> **RECORD SET**
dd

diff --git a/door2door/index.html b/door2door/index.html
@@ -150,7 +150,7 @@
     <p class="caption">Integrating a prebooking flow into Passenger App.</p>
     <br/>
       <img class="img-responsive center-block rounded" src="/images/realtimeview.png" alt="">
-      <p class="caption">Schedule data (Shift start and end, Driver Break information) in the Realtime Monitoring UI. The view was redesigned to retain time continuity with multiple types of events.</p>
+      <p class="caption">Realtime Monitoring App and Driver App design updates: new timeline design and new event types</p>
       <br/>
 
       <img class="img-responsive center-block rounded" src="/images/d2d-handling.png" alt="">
==
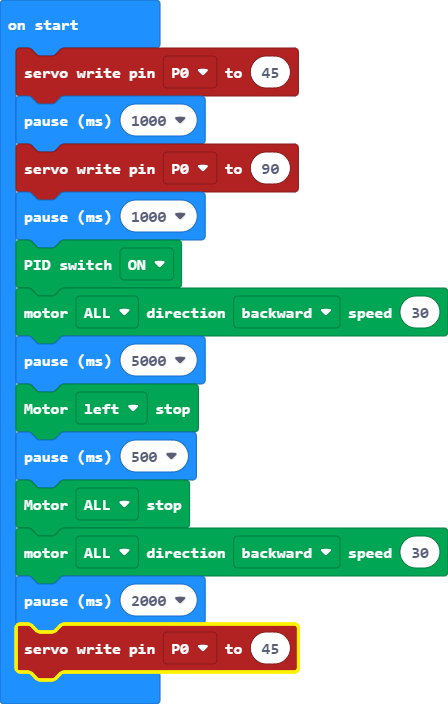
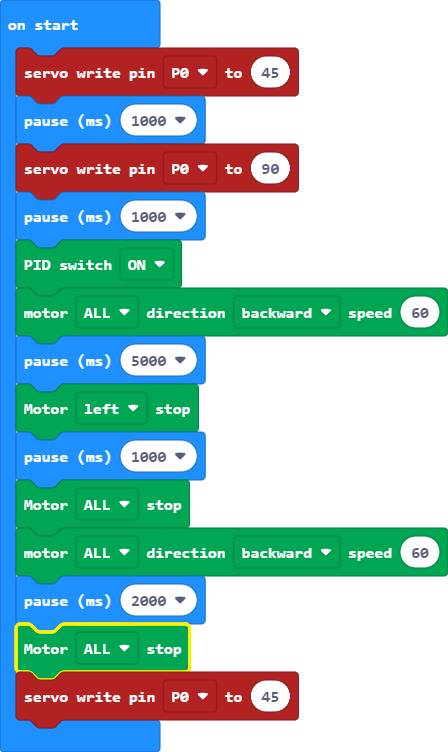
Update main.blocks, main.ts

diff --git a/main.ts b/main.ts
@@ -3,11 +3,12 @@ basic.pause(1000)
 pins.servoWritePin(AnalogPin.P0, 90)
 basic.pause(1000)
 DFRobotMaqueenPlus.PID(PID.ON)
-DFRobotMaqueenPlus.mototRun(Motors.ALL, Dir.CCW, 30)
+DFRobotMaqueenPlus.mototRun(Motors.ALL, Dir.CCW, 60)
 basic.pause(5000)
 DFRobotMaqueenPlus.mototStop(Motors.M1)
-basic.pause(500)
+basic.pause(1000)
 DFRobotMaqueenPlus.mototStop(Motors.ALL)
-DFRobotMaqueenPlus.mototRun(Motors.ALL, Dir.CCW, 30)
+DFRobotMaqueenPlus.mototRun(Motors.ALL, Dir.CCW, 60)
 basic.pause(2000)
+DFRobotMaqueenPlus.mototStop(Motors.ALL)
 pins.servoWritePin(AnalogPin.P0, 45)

> **YOUR GOAL**
Throughout the data above, report every line that contains the string "pause".

> **EXERCISE RESPONSE**
@@ -3,11 +3,12 @@ basic.pause(1000)
 basic.pause(1000)
 basic.pause(5000)
-basic.pause(500)
+basic.pause(1000)
 basic.pause(2000)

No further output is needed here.